Recently we had occasion to go to an enormous glittering mall. We ate lunch on a mezzanine above the crowd, watching the people. It seemed that many use this as a place to meet, to wander. It's like a giant party, much more mixed-race than it was 20 years ago; in fact, just recently a census showed that Caucasians are now a minority in births in America. To get perspective on this, when I was in high school in the fifties in a very ordinary middle-class neighborhood, there were three black people in my class of 600, and no Asians.
Being in the midst of the mall made me think of something that happened in our Buddhist meditation group years ago. We always ended by standing
in a circle holding hands, and saying these words as a chant.
Praise and blame,
gain and loss,
pleasure and sorrow
come and go like the wind.
To be happy, rest like a great tree
in the midst of them all.
An older woman named Marie, an artist, became a constant member of the group. After some months, something cued her to understand that the chant meant you stand in the middle of all those winds of change in the relative world. She laughed and said that she always thought the last line was "in

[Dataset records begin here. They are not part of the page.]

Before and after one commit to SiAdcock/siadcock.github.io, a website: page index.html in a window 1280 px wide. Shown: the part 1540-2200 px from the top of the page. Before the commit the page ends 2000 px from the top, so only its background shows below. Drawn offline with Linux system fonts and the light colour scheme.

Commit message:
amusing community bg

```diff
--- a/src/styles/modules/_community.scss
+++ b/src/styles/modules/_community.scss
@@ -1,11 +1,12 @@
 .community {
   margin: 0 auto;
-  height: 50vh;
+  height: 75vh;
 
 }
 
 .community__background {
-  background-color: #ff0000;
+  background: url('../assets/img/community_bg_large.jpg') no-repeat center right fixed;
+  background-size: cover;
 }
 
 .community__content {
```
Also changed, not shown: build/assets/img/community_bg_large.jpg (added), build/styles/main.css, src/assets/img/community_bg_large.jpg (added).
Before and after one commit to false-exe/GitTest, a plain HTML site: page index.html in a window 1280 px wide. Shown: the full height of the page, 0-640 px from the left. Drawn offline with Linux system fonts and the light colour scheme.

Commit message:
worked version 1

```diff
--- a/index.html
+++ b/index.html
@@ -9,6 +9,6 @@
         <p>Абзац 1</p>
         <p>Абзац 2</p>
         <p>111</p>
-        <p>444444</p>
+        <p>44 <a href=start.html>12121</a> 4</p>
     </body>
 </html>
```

the midst of the mall." I still love that. If you are a householder in America, a layperson, it describes the challenge much better than the original.